BEGIN

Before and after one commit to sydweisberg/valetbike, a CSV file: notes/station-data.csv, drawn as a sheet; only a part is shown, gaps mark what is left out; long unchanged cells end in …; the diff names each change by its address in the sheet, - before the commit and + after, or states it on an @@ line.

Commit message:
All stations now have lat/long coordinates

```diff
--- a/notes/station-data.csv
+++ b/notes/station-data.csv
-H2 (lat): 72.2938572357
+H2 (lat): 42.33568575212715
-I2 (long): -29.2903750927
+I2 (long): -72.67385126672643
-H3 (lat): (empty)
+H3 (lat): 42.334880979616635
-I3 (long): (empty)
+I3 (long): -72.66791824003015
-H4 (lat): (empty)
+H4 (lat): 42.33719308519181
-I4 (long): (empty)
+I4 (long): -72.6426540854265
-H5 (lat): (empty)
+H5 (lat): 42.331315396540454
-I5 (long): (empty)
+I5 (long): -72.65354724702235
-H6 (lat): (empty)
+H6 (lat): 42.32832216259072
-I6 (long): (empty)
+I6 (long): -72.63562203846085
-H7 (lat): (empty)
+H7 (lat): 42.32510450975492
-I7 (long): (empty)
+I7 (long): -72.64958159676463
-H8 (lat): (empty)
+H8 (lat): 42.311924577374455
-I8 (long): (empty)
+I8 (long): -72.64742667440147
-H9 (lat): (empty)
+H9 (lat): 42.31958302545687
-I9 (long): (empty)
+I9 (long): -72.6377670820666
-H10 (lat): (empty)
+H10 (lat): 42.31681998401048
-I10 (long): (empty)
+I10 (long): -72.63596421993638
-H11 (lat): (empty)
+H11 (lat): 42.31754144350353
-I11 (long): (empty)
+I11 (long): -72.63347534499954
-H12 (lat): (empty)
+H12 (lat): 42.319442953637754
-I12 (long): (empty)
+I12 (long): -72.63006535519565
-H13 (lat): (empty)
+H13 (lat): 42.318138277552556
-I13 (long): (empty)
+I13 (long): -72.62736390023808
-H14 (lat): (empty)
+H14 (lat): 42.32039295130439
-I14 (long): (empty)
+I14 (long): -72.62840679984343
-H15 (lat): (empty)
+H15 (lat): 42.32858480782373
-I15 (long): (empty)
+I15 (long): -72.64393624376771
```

END

• [TASK TO CARRY OUT]: Using the material above, return every line that holds the string "data".

• [OUTPUT OF THE EXERCISE]:
Before and after one commit to sydweisberg/valetbike, a CSV file: notes/station-data.csv, drawn as a sheet; only a part is shown, gaps mark what is left out; long unchanged cells end in …; the diff names each change by its address in the sheet, - before the commit and + after, or states it on an @@ line.
--- a/notes/station-data.csv
+++ b/notes/station-data.csv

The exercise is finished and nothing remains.